Nuclear Medicine Bone Scan
A bone scan is used to show a functional or cellular view of all the bones in your body. It can look for many bone issues, such as infection, fractures/stress fractures, and cancer. Bone scans for cancer patients help physicians decide the next step in cancer treatment.
How is a bone scan performed?
The technologist will ask you a brief history and will enter your medication list into the computer. After that, you will be given an injection of a radioactive tracer in a vein in your arm. This tracer does not cause any type of reaction or side effects.

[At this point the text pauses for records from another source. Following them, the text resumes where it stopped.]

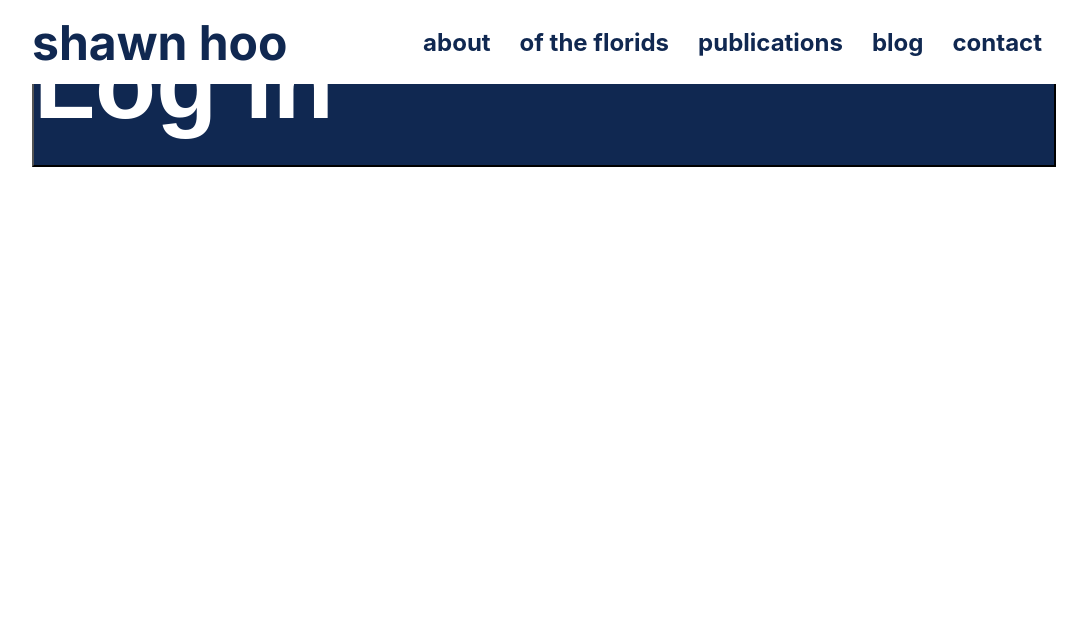
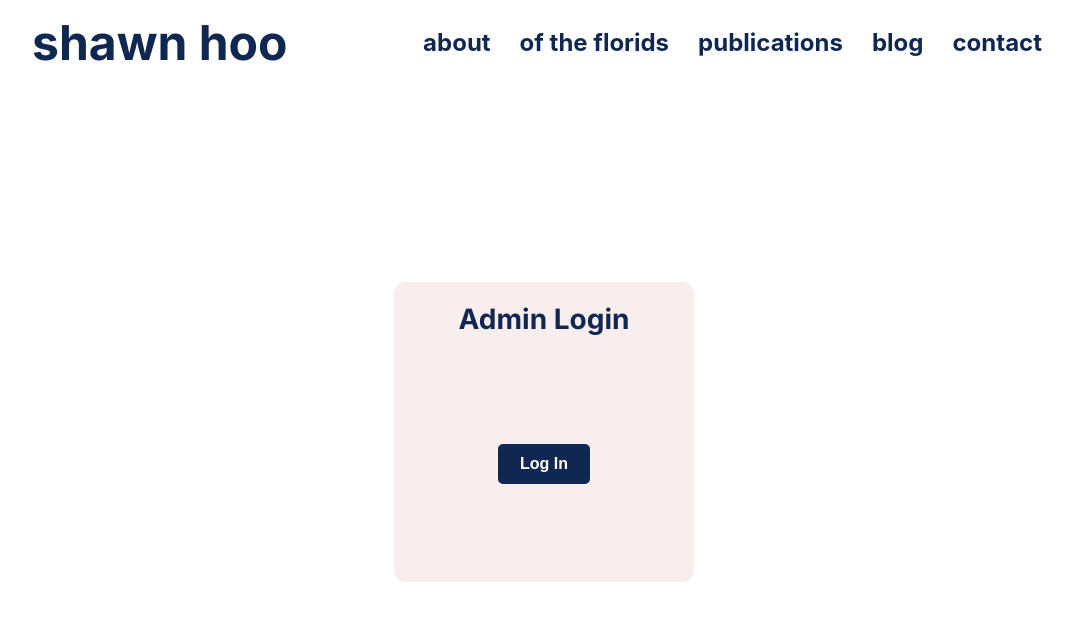
Before and after one commit to Darren-Loh/shawn-hoo-portfolio-web, a React (Create React App) app: page /login in a window 1280 px wide. Shown: the top 620 px of the page, without its empty margins (96-1183 px from the left). Built offline with nearby package versions, Linux system fonts and the light colour scheme; no server answers; data requests are answered from the project's data file.

Commit message:
added UI design for admin Login page

```diff
--- a/src/Components/adminComponents/LoginPage.js
+++ b/src/Components/adminComponents/LoginPage.js
@@ -1,16 +1,57 @@
 import { useAuth0 } from "@auth0/auth0-react";
+import buttonStyle from "../CSS/button-style.module.css";
 
 function LoginPage() {
     const { loginWithRedirect } = useAuth0();
 
-    const bodyStyle = {
+    const wrapperStyle = {
+        marginTop: 64,
+        height: 'calc(100vh - 64px)',
         display: 'flex',
-        fontSize: 100
+        justifyContent: 'center',
+        alignItems: 'center'
+    }
+
+    const cardWrapperStyle = {
+        height: 300,
+        width: 300,
+        backgroundColor: '#F7EEED',
+        borderRadius: 10,
+        display: 'flex',
+        flexDirection: 'column'
+    }
+
+    const loginHeaderWrapperStyle = {
+        display: 'flex',
+        justifyContent: 'center',
+        paddingBottom: 10,
+        paddingTop: 20,
+    }
+
+    const loginHeaderStyle = {
+        fontFamily: 'Inter',
+    }
+
+    const btnWrapperStyle = {
+        display: 'flex',
+        alignItems: 'center',
+        justifyContent: 'center',
+        flexGrow: 1
     }
 
     return (
-        <div>
-            <button style={bodyStyle} onClick={loginWithRedirect}>Log In</button>
+        <div style={wrapperStyle}>
+            <div style={cardWrapperStyle}>
+                <div style={loginHeaderWrapperStyle}>
+                    <h2 style={loginHeaderStyle}>Admin Login</h2>
+                </div>
+
+                <div style={btnWrapperStyle}>
+                    <div>
+                        <button className={buttonStyle.saveBtn} onClick={loginWithRedirect}>Log In</button>
+                    </div>
+                </div>
+            </div>
         </div>
     )
 }
```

After the injection, you’re free to leave for 2 ½ to 3 hours. The technologist will give you a return time. While you are gone, drink 24 oz of fluids. You are allowed to eat and take medications, if necessary. Return to Imaging Services at your assigned time.
You’ll be led back to an imaging room and will be asked to remove any metal objects from your pockets and to remove your belt. You’ll then lay on a camera bed while the camera takes images of your bones. Additional views may be needed at the radiologist’s request. The entire scan will take about 25-35 minutes. The images will be processed, viewed and approved by the radiologist. The total time for the scan can take up to 1 hour. If additional images are needed, it could take up to an hour and a half.